Think that’s an exaggeration? Perhaps you should consider some of the findings pointed out by Shanklin were simply referencing the results of a survey conducted by the Organization for Economic Cooperation and Development that questioned 470,000 young people from around the world.
No one in this audience will be too shocked to learn that our young people rank 25th in the world in math. Given that statistic, the future of the country might be more dire than whatever problems the Thoroughbred industry may be facing.
signs of its uphill struggle, one only needs to consider these results:
That 40% of those polled were unable to identify which country the U.S. fought in World War II. Clearly, people are not spending their money on the right movies, or are surfing right past the History Channel.
Double that amount did not know who the American president was at the time. (I’d be willing to credit responders who answered Bill Murray, who will play FDR in an upcoming movie. [Sorry, those still stumped for an answer will need to Google those initials]).
Sixty-three percent of those polled could not identify how many judges sit on the Supreme Court; never mind that the highest court in the land gave corporations the right to buy any election it wants. (The answer? Think the baseball movie “Eight Men Out,” then add one).
Almost 30% could not name the current Vice-President of the United States. (Now I realize that this is the office where viable politicians go to die but, Joe, say it ain’t so!)
Final Jeopardy: For a trillion dollars, and with apologies to Groucho [Google, Part 2], who is buried in Grant’s Tomb? Just kidding. Now, for a bazillion dollars, on what date was the Declaration of Independence signed?
Don’t snicker: Only one out of three could answer correctly.
And the Thoroughbred industry expects would-be customers to understand the vague complexities of a weighted wheel?
What’s really sad is that since horses are no longer part of American culture, many people with discretionary dollars to spend are unlikely to have the experience or appreciation for watching the beauty and power displayed in a typical horse race.
For those folks, horses might as well be orangutans. The only hook to interest them, then, would be winning a lot of money; the less thinking required, the better. Which is precisely why the bells, whistles and cocktails of a slot emporium appeal to so many older Americans, whose main concern is where to make dinner reservations.
The way parimutuel wagering is structured, routine rules, regulations and a basic handicapping skill set are just too confusing: “You mean you expect me to have to learn a new and confusing way to lose my money? No, thank you."
As Shanklin wrote, “racing must not exclude the millions of people who will not wager on the sport if they have to handicap and cope with confusing betting requirements.
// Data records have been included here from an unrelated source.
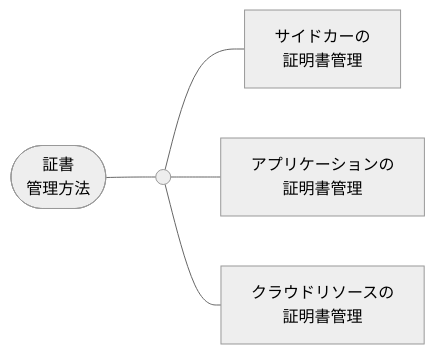
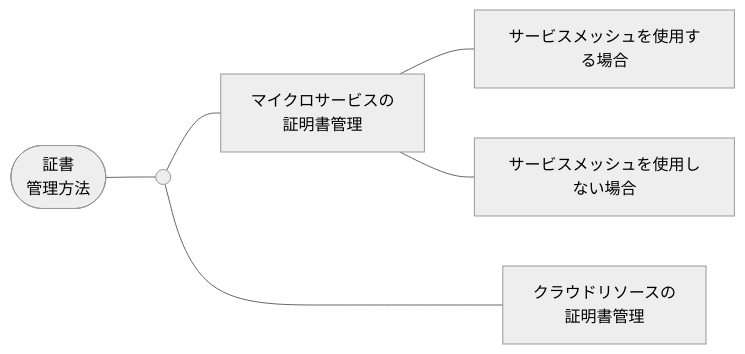
One commit to hiroki-it/tech-notebook changed diagram 24 of 24 in docs/software/draft/software_application_architecture_microservices_cloudnative.md. Above: the diagram before and after it, drawn with Mermaid (neutral theme). The commit also changed other lines of this file, not shown here.

````diff
--- a/docs/software/draft/software_application_architecture_microservices_cloudnative.md
+++ b/docs/software/draft/software_application_architecture_microservices_cloudnative.md
@@ -1874,9 +1874,10 @@
 ```mermaid
 flowchart LR
 
   証書管理方法([証書<br>管理方法]) --- 証明書管理方法の基点(( ))
-  証明書管理方法の基点 --- サイドカーの証明書管理[サイドカーの<br>証明書管理]
-  証明書管理方法の基点 --- アプリケーションの証明書管理[アプリケーションの<br>証明書管理]
-  証明書管理方法の基点 --- クラウドリソースの証明書管理[クラウドリソースの<br>証明書管理]
+  証明書管理方法の基点 --- マイクロサービスの証明書管理[マイクロサービスの<br>証明書管理]
+  マイクロサービスの証明書管理 --- サービスメッシュを使用する場合
+  マイクロサービスの証明書管理 --- サービスメッシュを使用しない場合
+  証明書管理方法の基点 ---- クラウドリソースの証明書管理[クラウドリソースの<br>証明書管理]
 
 ```
````
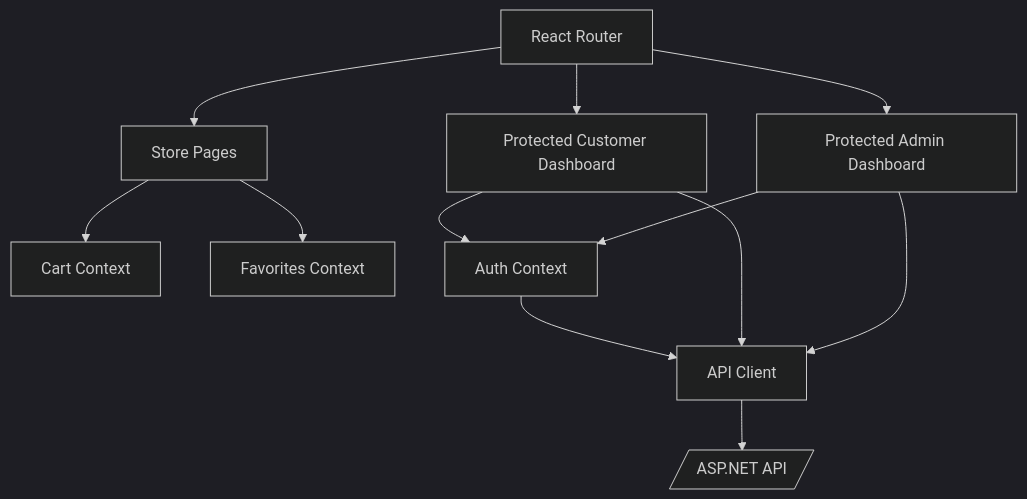
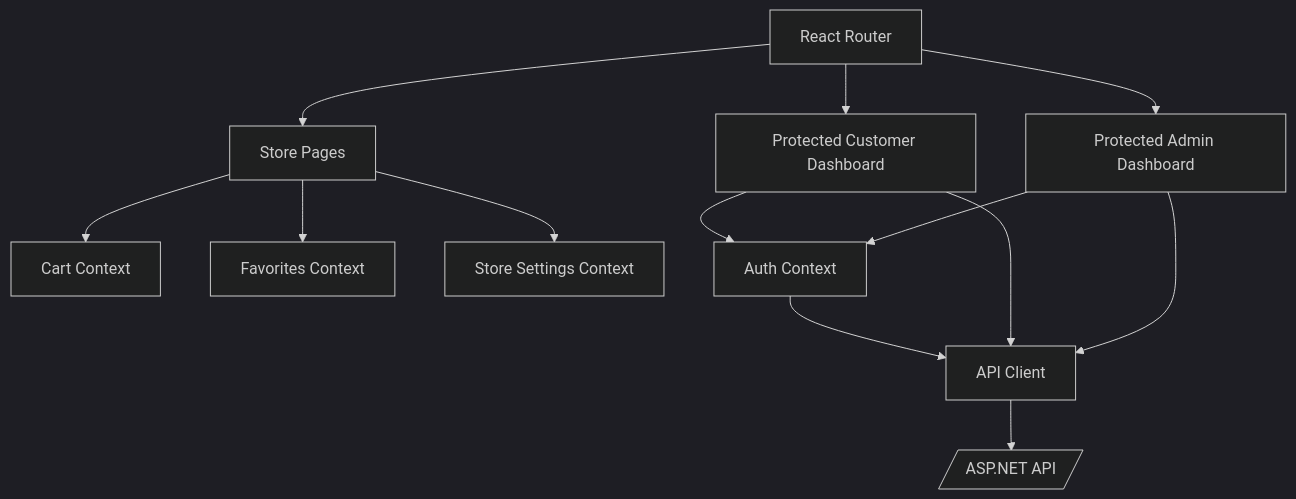
Before and after one commit to mohamadkheiry/mobinsilver: the fourth of 6 diagrams in docs/architecture.md, drawn with Mermaid (dark theme). The commit also changed other lines of this file and 43 other files, not shown here.

````diff
--- a/docs/architecture.md
+++ b/docs/architecture.md
@@ -66,14 +66,15 @@
 ```mermaid
 flowchart TB
     Router[React Router] --> Public[Store Pages]
     Router --> Customer[Protected Customer Dashboard]
     Router --> Admin[Protected Admin Dashboard]
     Public --> Cart[Cart Context]
     Public --> Favorite[Favorites Context]
+    Public --> Store[Store Settings Context]
     Customer --> Auth[Auth Context]
     Admin --> Auth
     Auth --> Client[API Client]
     Customer --> Client
     Admin --> Client
     Client --> API[/ASP.NET API/]
 ```
````
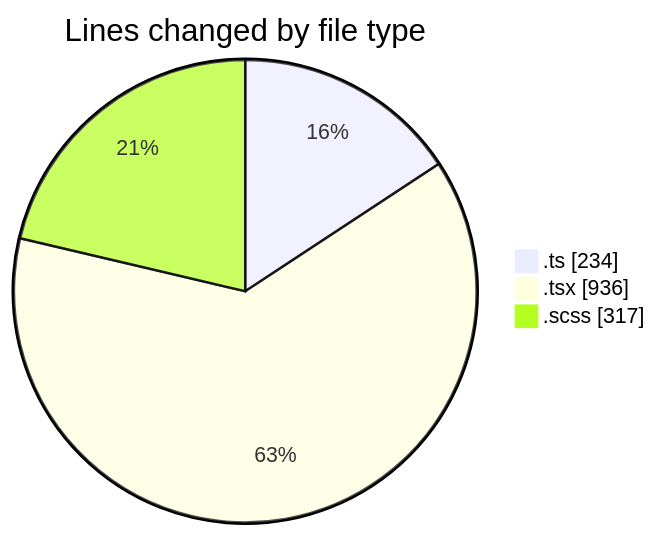
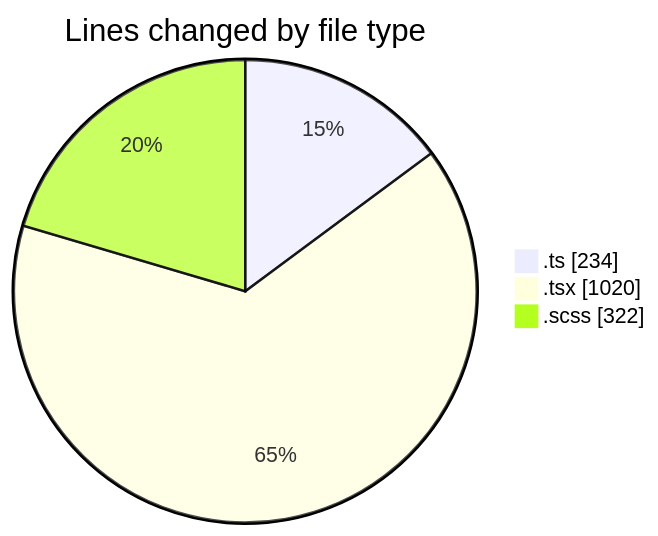
One commit to momahboobian/code-tracking changed the first of 2 diagrams in 2025-05-01/cda/README.md. Above: the diagram before and after it, drawn with Mermaid. The commit also changed other lines of this file and 1 other file, not shown here.

````diff
--- a/2025-05-01/cda/README.md
+++ b/2025-05-01/cda/README.md
@@ -28,7 +29,7 @@
 ```mermaid
 pie showData
 title Lines changed by file type
 ".ts" : 234
-".tsx" : 936
-".scss" : 317
+".tsx" : 1020
+".scss" : 322
 ```
````
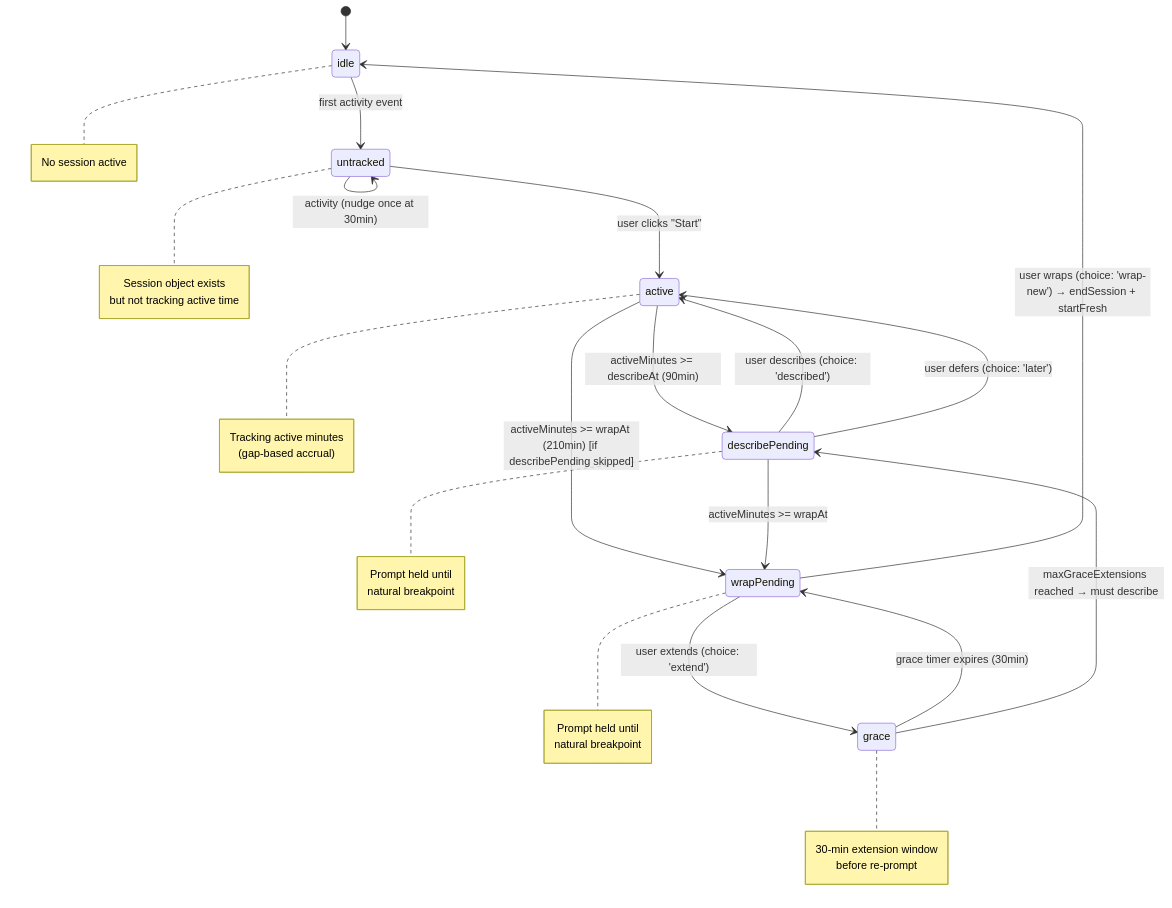
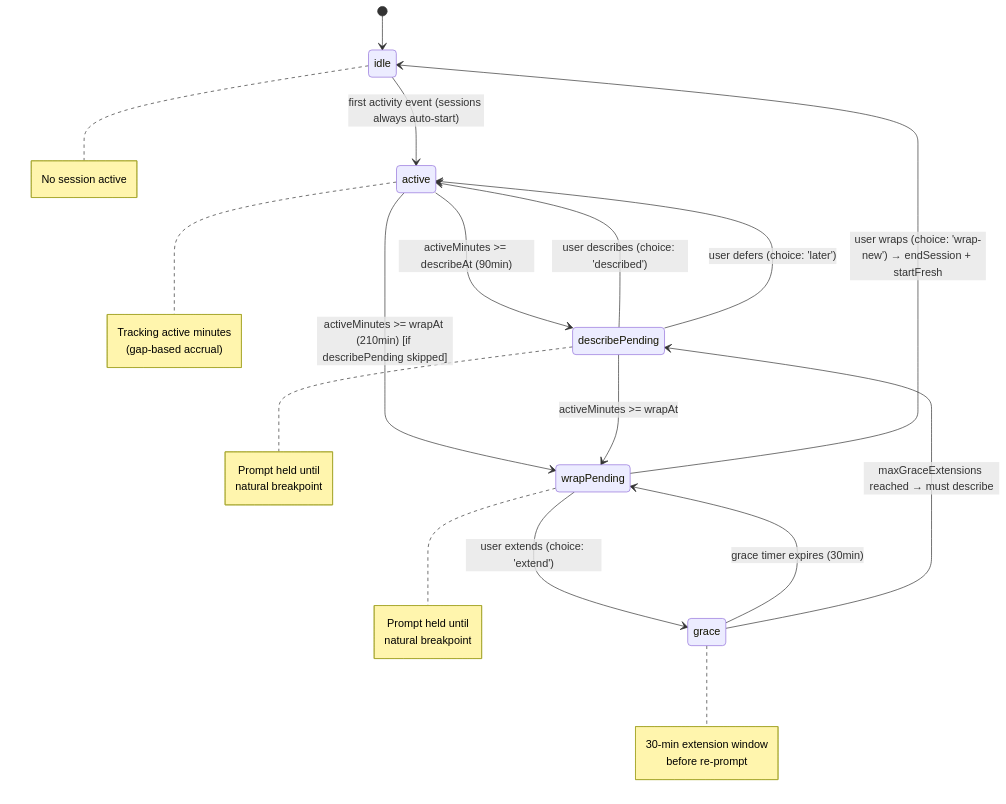
The third of 7 diagrams in docs/architecture.md (lawaty/lalog), drawn with Mermaid before and after one commit. The commit also changed other lines of this file and 10 other files, not shown here.

````diff
--- a/docs/architecture.md
+++ b/docs/architecture.md
@@ -168,28 +168,25 @@
 ```mermaid
 stateDiagram-v2
     [*] --> idle
 
-    idle --> untracked : first activity event
-    untracked --> active : user clicks "Start"
-    untracked --> untracked : activity (nudge once at 30min)
+    idle --> active : first activity event (sessions always auto-start)
 
     active --> describePending : activeMinutes >= describeAt (90min)
     active --> wrapPending : activeMinutes >= wrapAt (210min) [if describePending skipped]
 
     describePending --> active : user describes (choice: 'described')
     describePending --> active : user defers (choice: 'later')
     describePending --> wrapPending : activeMinutes >= wrapAt
 
     wrapPending --> grace : user extends (choice: 'extend')
     wrapPending --> idle : user wraps (choice: 'wrap-new') → endSession + startFresh
 
     grace --> wrapPending : grace timer expires (30min)
     grace --> describePending : maxGraceExtensions reached → must describe
 
     note right of idle : No session active
-    note right of untracked : Session object exists<br/>but not tracking active time
     note right of active : Tracking active minutes<br/>(gap-based accrual)
     note right of describePending : Prompt held until<br/>natural breakpoint
     note right of wrapPending : Prompt held until<br/>natural breakpoint
     note right of grace : 30-min extension window<br/>before re-prompt
 ```
````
What is routine to seasoned racehorse bettors is complex to the neophyte.”
But they might buy a ticket on a horse race if they didn’t have to learn any particular skill, go out of their way to make a bet, or if the payoff were big enough.
That’s why a lottery type wager based on the results of an important horse race televised nationally every Saturday afternoon, modeled after the old Irish Sweepstakes, could work. Lotteries, after all, out-handle parimutuels by a margin of eight dollars to one.
Chance rather than skill would interest these “gamblers,” as opposed to sports bettors and poker players who don’t mind mixing in a little thinking and skill with their gambling.
Maybe some widget manufacturer would be interested in creating a new revenue stream based on this model, especially since parimutuel wagering is legal in 32 of the 50 states?
Bet you thought I was going to say 48 states, didn’t you?